Danish biomass district heating plant set for $33m upgrade

by dbdh
Ørsted is set to upgrade a biomass-fired district heating plant in Denmark after breaking ground on the project this week.


After its conversion, the 88 MWe/171 MJ/s Herning Power Station is planned to supply the same amount of heat for three municipalities – enough for around 48,000 households – while reducing its consumption of wood chips and pellets by around 20 per cent.

The project represents an investment of around DKK200m ($33m) and is expected to be finished by 2019.

Herning Power Station came online in 1982 as a coal-fired plant and was converted to run on natural gas in 2000. It was then converted to run primarily on wood chips in 2002 and has run entirely on biomass – primarily wood chips supplemented with wood pellets – since 2009.

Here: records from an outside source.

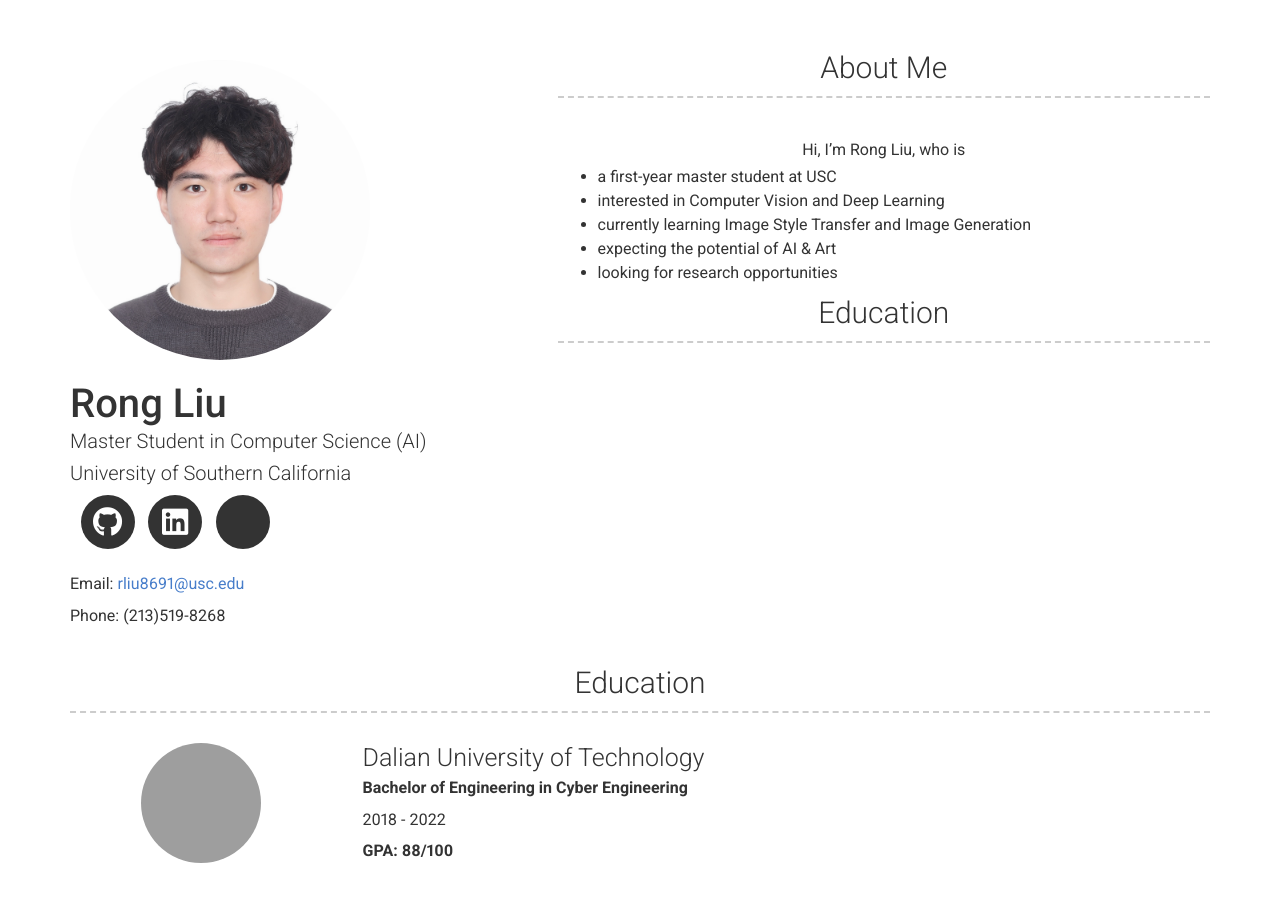
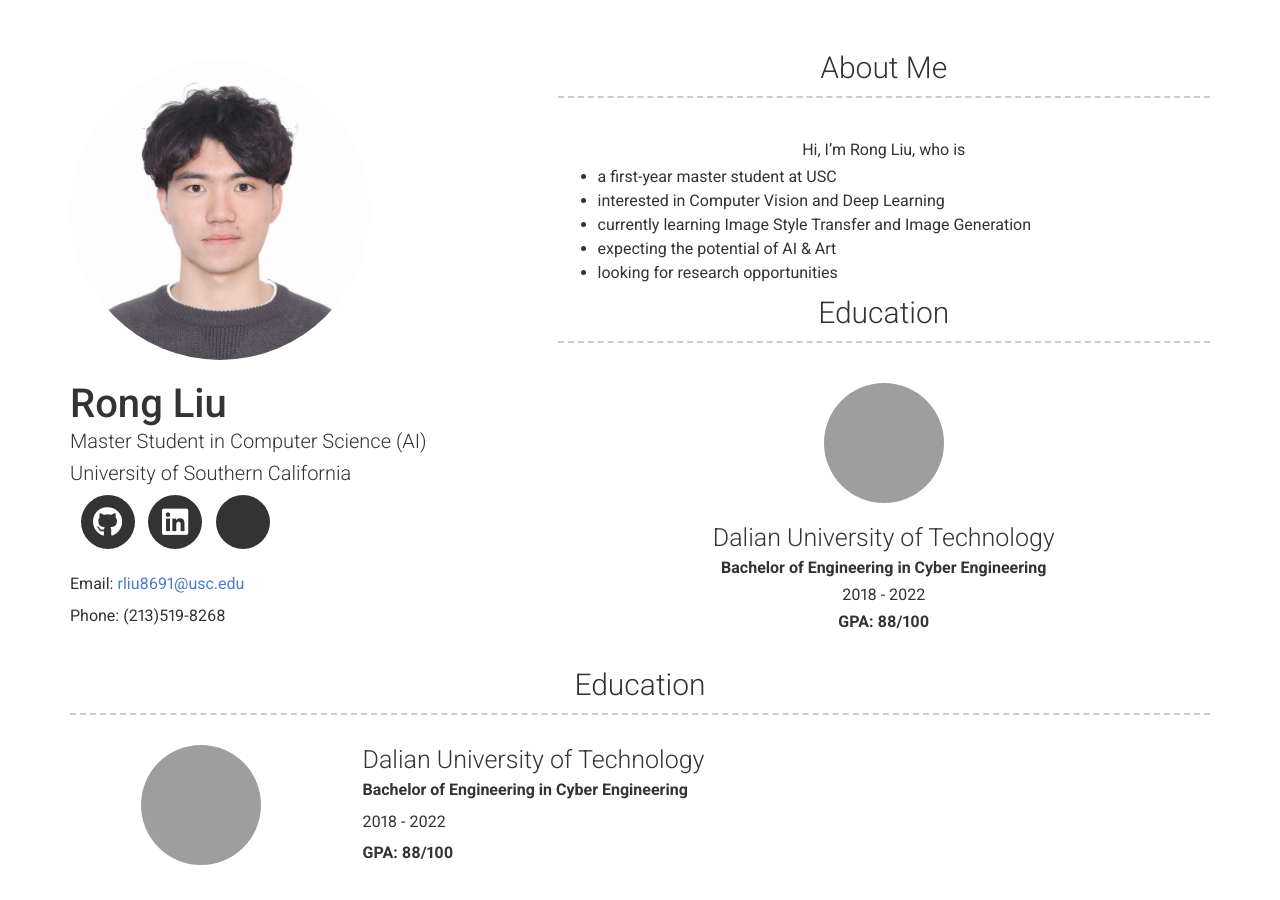
Before and after one commit to RongLiu-Leo/rongliu-leo.github.io, a Jekyll site: the page built from index.md, in a window 1280 px wide and 900 px high. Built offline with Jekyll 4.4.1, drawn with Linux system fonts in a browser that asks for light colours; nearby versions of some CDN libraries; a style sheet for code colours, icons or effects is not loaded; grey boxes are pictures that could not be loaded.

Commit message:
Update header.html

```diff
--- a/_includes/header.html
+++ b/_includes/header.html
@@ -53,6 +53,23 @@
         "About Me" }}</h3>
       {{ site.about_content | strip | markdownify }}
       <h3 id="Education">Education</h3>
+      <div>
+          <img src="images/DLUT.png" style="  width: 120px;
+          height: 120px;
+          margin: 0 auto;
+          margin-bottom: 20px;
+          display: block;
+          border-radius: 60px;
+          background-size: cover;
+          background-position: center;
+          background-repeat: repeat, no-repeat;">
+        </div>
+        <div class="content">
+          <h4 id="dalian-university-of-technology">Dalian University of Technology</h4>
+          <p><b>Bachelor of Engineering in Cyber Engineering</b></p>
+          <p>2018 - 2022</p>
+          <p><strong>GPA: 88/100</strong></p>
+        </div>
 
 
 
```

Ørsted said the upgrade will include a flue gas condensation plant that will exploit the residual heat in the flue, making the plant more efficient. A new building will be built to house the plant as well as installation of the mechanical components required to draw energy from the flue before it’s discharged from the stack, the firm added.  

In addition, the company said the plant will be able to supply heat without having to produce power, which could be useful when solar and wind energy generate enough power to cover consumption.

Ørsted also announced that it has signed a 15-year agreement with utilities Eniig Varme, Energi Ikast Varme and Sunds Vand og Varme for the supply of district heating from the Herning plant.

Thomas Dalsgaard, Ørsted’s executive vice-president and CEO of Bioenergy & Thermal Power, said it was “really good news for our climate that we join forces with our heat customers to make Herning Power Station even more efficient. It’s already a green power station running on sustainable biomass, and now we’ll be able to reduce the fuel consumption significantly, thus ensuring that the power station is a competitive alternative to fossil fuels.”

And Erling Vendelbo Klemmensen, head of the Heat Division at Eniig Varme, said he was “convinced that in future, it’ll become even more attractive to be a district heating customer in Herning. We can see that district heating to a much wider extent than before is becoming the preferred choice for clients when deciding on which type of heating to instal in new buildings. Customers are very conscious about choosing a greener profile, and here district heating is a cost-effective solution compared to other types of heating.”